Change detection outputs
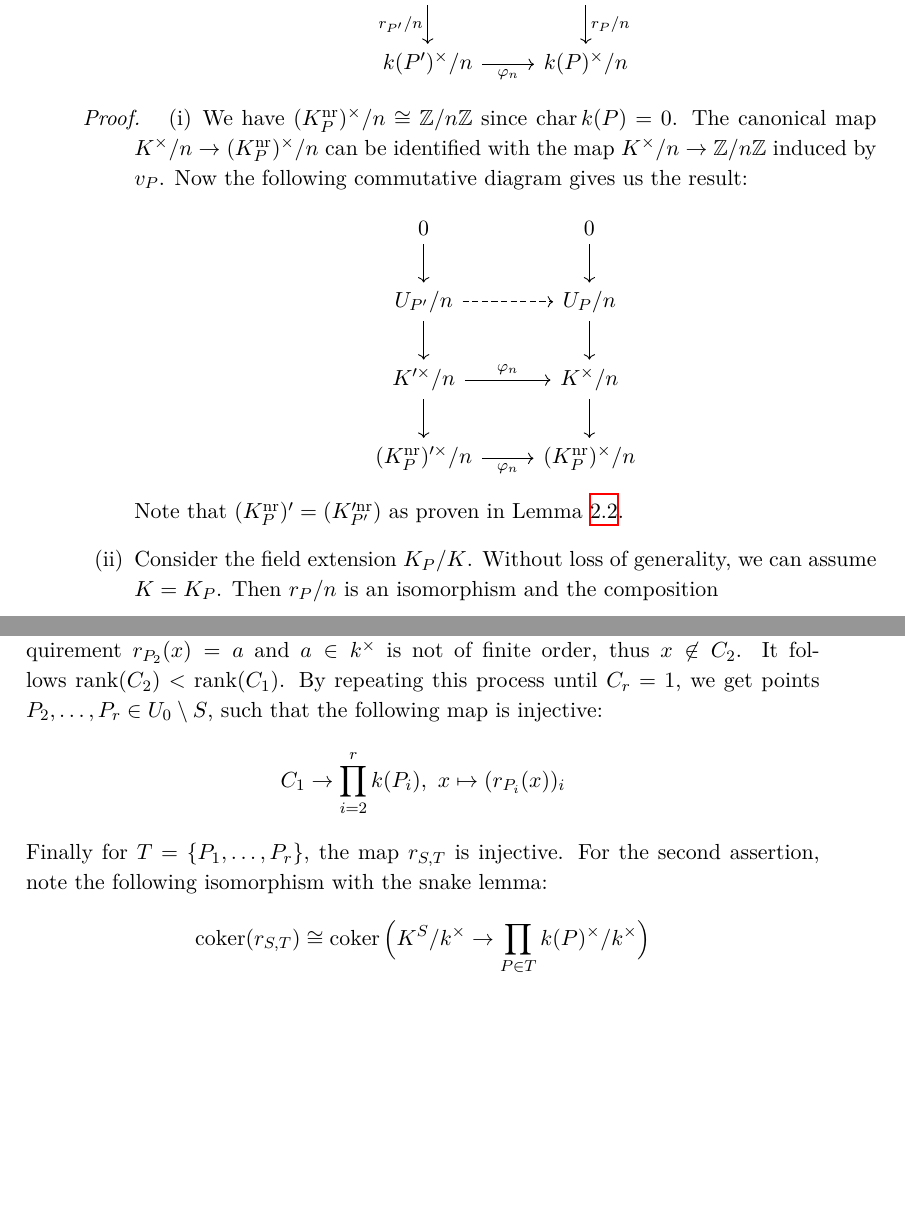
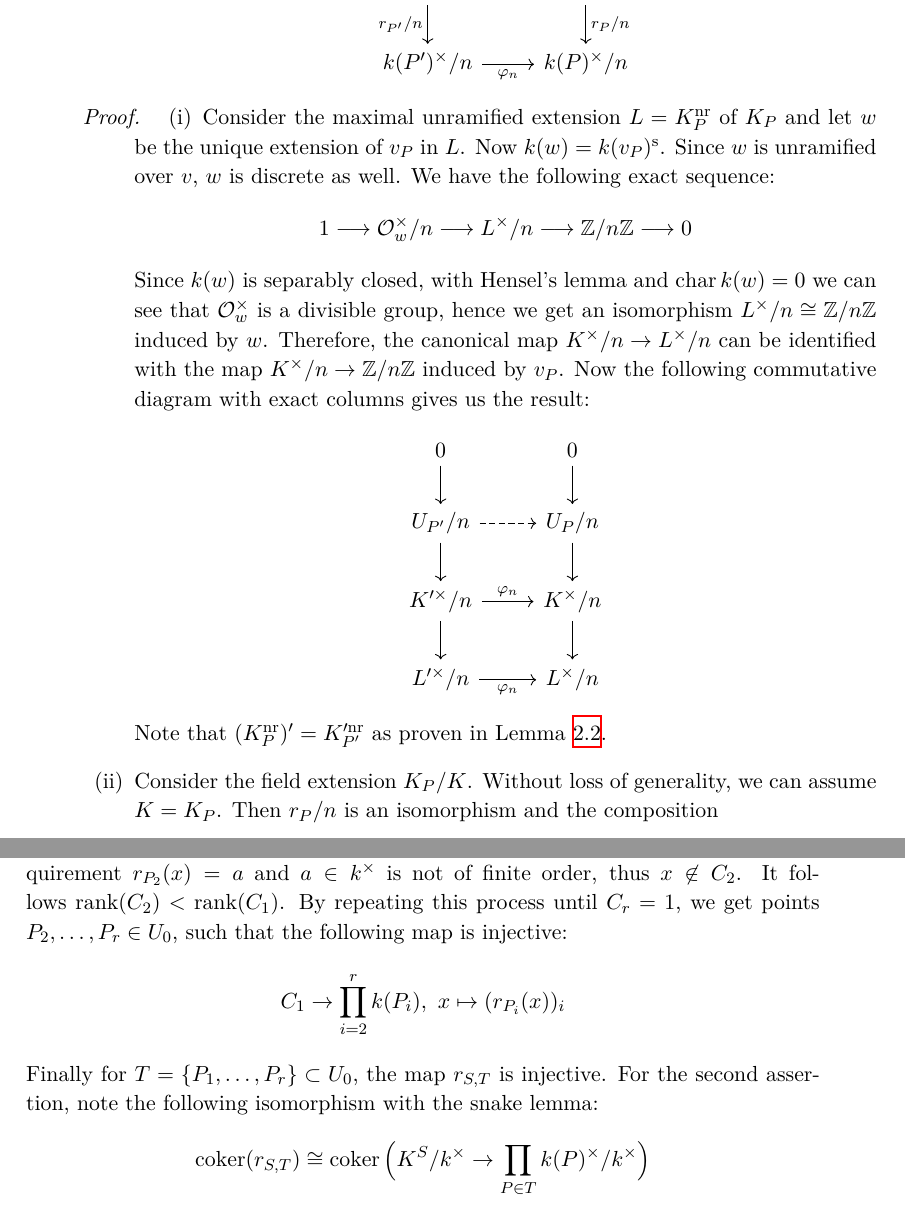
Before and after one commit to yishn/Uni, a LaTeX thesis (Master Thesis/thesis.tex, which reads Master Thesis/synopsis.tex): two parts of pages 21 and 26 of 29, joined at a grey line, cut so that both start at the same text, the shorter picture padded with empty space. Compiled offline with XeLaTeX.

Commit message:
Finish explaining proof of 4.3

```diff
--- a/Master Thesis/synopsis.tex
+++ b/Master Thesis/synopsis.tex
@@ -412,14 +412,16 @@ k(P')^\times/n \rar["\varphi_n"'] & k(P)^\times/n
 
 \begin{proof}
 \begin{enumerate}[(i)]
-\item  We have $(K^\text{nr}_P)^\times/n\cong \mathbb{Z}/n\mathbb{Z}$ since $\operatorname{char}k(P) = 0$. The canonical map $K^\times/n \to (K^\text{nr}_P)^\times/n$ can be identified with the map $K^\times /n\to\mathbb{Z}/n\mathbb{Z}$ induced by $v_P$. Now the following commutative diagram gives us the result:
+\item Consider the maximal unramified extension $L = K_P^\text{nr}$ of $K_P$ and let $w$ be the unique extension of $v_P$ in $L$. Now $k(w) = k(v_P)^\text{s}$. Since $w$ is unramified over $v$, $w$ is discrete as well. We have the following exact sequence:
+\[ 1 \longrightarrow \mathcal{O}_w^\times/n \longrightarrow L^\times /n\longrightarrow \mathbb{Z}/n\mathbb{Z}\longrightarrow 0 \]
+Since $k(w)$ is separably closed, with Hensel's lemma and $\operatorname{char} k(w)=0$ we can see that $\mathcal{O}_w^\times$ is a divisible group, hence we get an isomorphism $L^\times /n\cong \mathbb{Z}/n\mathbb{Z}$ induced by $w$. Therefore, the canonical map $K^\times/n\to L^\times/n$ can be identified with the map $K^\times/n \to\mathbb{Z}/n\mathbb{Z}$ induced by $v_P$. Now the following commutative diagram with exact columns gives us the result:
 \[ \begin{tikzcd}
 0 \ar[d] & 0 \ar[d]\\
 U_{P'}/n \ar[r, dashed]\ar[d] & U_P/n\ar[d]\\
 K'^\times /n \ar[r, "\varphi_n"]\ar[d] & K^\times/n\ar[d]\\
-(K^\text{nr}_P)'^\times /n \ar[r, "\varphi_n"'] &  (K^\text{nr}_P)^\times /n
+L'^\times /n \ar[r, "\varphi_n"'] &  L^\times /n
 \end{tikzcd}\]
-Note that $(K^\text{nr}_P)' = (K'^{\text{nr}}_{P'})$ as proven in Lemma \ref{3.2}.
+Note that $(K^\text{nr}_P)' = K'^{\text{nr}}_{P'}$ as proven in Lemma \ref{3.2}.
 \item Consider the field extension $K_P/K$. Without loss of generality, we can assume $K=K_P$. Then $r_P/n$ is an isomorphism and the composition
 \[\begin{tikzcd}
 k(P)^\times / n\ar[rr, "(r_P/n)^{-1}"] && U_P/n \ar[rr, hook] && K_P^\times/n
@@ -575,9 +577,9 @@ Therefore, $C_1$ is a free abelian group of finite rank. If $C_1 = 1$, then we s
 \item There exists a point $P_2\in X_0\setminus(S\cup\{P_1\})$ which lies above the prime of $k(x)$ corresponding to the polynomial $x-a\in k[x]$.
 \item $a$ is not a root of unity.
 \end{enumerate}
-We set $C_2 = \ker(r_{P_2}|_{C_1})\subset C_1$. $C_2$ is free abelian of finite rank as well. By requirement $r_{P_2}(x)=a$ and $a\in k^\times$ is not of finite order, thus $x\not\in C_2$. It follows $\operatorname{rank}(C_2) < \operatorname{rank}(C_1)$. By repeating this process until $C_r=1$, we get points $P_2,\ldots,P_r\in U_0\setminus S$, such that the following map is injective:
+We set $C_2 = \ker(r_{P_2}|_{C_1})\subset C_1$. $C_2$ is free abelian of finite rank as well. By requirement $r_{P_2}(x)=a$ and $a\in k^\times$ is not of finite order, thus $x\not\in C_2$. It follows $\operatorname{rank}(C_2) < \operatorname{rank}(C_1)$. By repeating this process until $C_r=1$, we get points $P_2,\ldots,P_r\in U_0$, such that the following map is injective:
 \[ C_1\to\prod_{i=2}^{r} k(P_i),\ x\mapsto(r_{P_i}(x))_i \]
-Finally for $T=\{P_1,\ldots,P_r\}$, the map $r_{S,T}$ is injective. For the second assertion, note the following isomorphism with the snake lemma:
+Finally for $T=\{P_1,\ldots,P_r\}\subset U_0$, the map $r_{S,T}$ is injective. For the second assertion, note the following isomorphism with the snake lemma:
 \[ \operatorname{coker}(r_{S,T}) \cong\operatorname{coker}\Big(K^S/k^\times \to \prod_{P\in T}k(P)^\times /k^\times \Big) \]
 Since $K^S/k^\times$ is finitely generated, Lemma \ref{5.2} (iii) and Lemma \ref{5.3} (ii) show that the latter group is free-by-finite.
 \end{proof}
```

* [Exercise details] Please print all the lines above exactly as given and leave out every picture.

* [Written answer]
Before and after one commit to yishn/Uni, a LaTeX thesis (Master Thesis/thesis.tex, which reads Master Thesis/synopsis.tex): two parts of pages 21 and 26 of 29, joined at a grey line, cut so that both start at the same text, the shorter picture padded with empty space. Compiled offline with XeLaTeX.

Commit message:
Finish explaining proof of 4.3

```diff
--- a/Master Thesis/synopsis.tex
+++ b/Master Thesis/synopsis.tex
@@ -412,14 +412,16 @@ k(P')^\times/n \rar["\varphi_n"'] & k(P)^\times/n
 
 \begin{proof}
 \begin{enumerate}[(i)]
-\item  We have $(K^\text{nr}_P)^\times/n\cong \mathbb{Z}/n\mathbb{Z}$ since $\operatorname{char}k(P) = 0$. The canonical map $K^\times/n \to (K^\text{nr}_P)^\times/n$ can be identified with the map $K^\times /n\to\mathbb{Z}/n\mathbb{Z}$ induced by $v_P$. Now the following commutative diagram gives us the result:
+\item Consider the maximal unramified extension $L = K_P^\text{nr}$ of $K_P$ and let $w$ be the unique extension of $v_P$ in $L$. Now $k(w) = k(v_P)^\text{s}$. Since $w$ is unramified over $v$, $w$ is discrete as well. We have the following exact sequence:
+\[ 1 \longrightarrow \mathcal{O}_w^\times/n \longrightarrow L^\times /n\longrightarrow \mathbb{Z}/n\mathbb{Z}\longrightarrow 0 \]
+Since $k(w)$ is separably closed, with Hensel's lemma and $\operatorname{char} k(w)=0$ we can see that $\mathcal{O}_w^\times$ is a divisible group, hence we get an isomorphism $L^\times /n\cong \mathbb{Z}/n\mathbb{Z}$ induced by $w$. Therefore, the canonical map $K^\times/n\to L^\times/n$ can be identified with the map $K^\times/n \to\mathbb{Z}/n\mathbb{Z}$ induced by $v_P$. Now the following commutative diagram with exact columns gives us the result:
 \[ \begin{tikzcd}
 0 \ar[d] & 0 \ar[d]\\
 U_{P'}/n \ar[r, dashed]\ar[d] & U_P/n\ar[d]\\
 K'^\times /n \ar[r, "\varphi_n"]\ar[d] & K^\times/n\ar[d]\\
-(K^\text{nr}_P)'^\times /n \ar[r, "\varphi_n"'] &  (K^\text{nr}_P)^\times /n
+L'^\times /n \ar[r, "\varphi_n"'] &  L^\times /n
 \end{tikzcd}\]
-Note that $(K^\text{nr}_P)' = (K'^{\text{nr}}_{P'})$ as proven in Lemma \ref{3.2}.
+Note that $(K^\text{nr}_P)' = K'^{\text{nr}}_{P'}$ as proven in Lemma \ref{3.2}.
 \item Consider the field extension $K_P/K$. Without loss of generality, we can assume $K=K_P$. Then $r_P/n$ is an isomorphism and the composition
 \[\begin{tikzcd}
 k(P)^\times / n\ar[rr, "(r_P/n)^{-1}"] && U_P/n \ar[rr, hook] && K_P^\times/n
@@ -575,9 +577,9 @@ Therefore, $C_1$ is a free abelian group of finite rank. If $C_1 = 1$, then we s
 \item There exists a point $P_2\in X_0\setminus(S\cup\{P_1\})$ which lies above the prime of $k(x)$ corresponding to the polynomial $x-a\in k[x]$.
 \item $a$ is not a root of unity.
 \end{enumerate}
-We set $C_2 = \ker(r_{P_2}|_{C_1})\subset C_1$. $C_2$ is free abelian of finite rank as well. By requirement $r_{P_2}(x)=a$ and $a\in k^\times$ is not of finite order, thus $x\not\in C_2$. It follows $\operatorname{rank}(C_2) < \operatorname{rank}(C_1)$. By repeating this process until $C_r=1$, we get points $P_2,\ldots,P_r\in U_0\setminus S$, such that the following map is injective:
+We set $C_2 = \ker(r_{P_2}|_{C_1})\subset C_1$. $C_2$ is free abelian of finite rank as well. By requirement $r_{P_2}(x)=a$ and $a\in k^\times$ is not of finite order, thus $x\not\in C_2$. It follows $\operatorname{rank}(C_2) < \operatorname{rank}(C_1)$. By repeating this process until $C_r=1$, we get points $P_2,\ldots,P_r\in U_0$, such that the following map is injective:
 \[ C_1\to\prod_{i=2}^{r} k(P_i),\ x\mapsto(r_{P_i}(x))_i \]
-Finally for $T=\{P_1,\ldots,P_r\}$, the map $r_{S,T}$ is injective. For the second assertion, note the following isomorphism with the snake lemma:
+Finally for $T=\{P_1,\ldots,P_r\}\subset U_0$, the map $r_{S,T}$ is injective. For the second assertion, note the following isomorphism with the snake lemma:
 \[ \operatorname{coker}(r_{S,T}) \cong\operatorname{coker}\Big(K^S/k^\times \to \prod_{P\in T}k(P)^\times /k^\times \Big) \]
 Since $K^S/k^\times$ is finitely generated, Lemma \ref{5.2} (iii) and Lemma \ref{5.3} (ii) show that the latter group is free-by-finite.
 \end{proof}
```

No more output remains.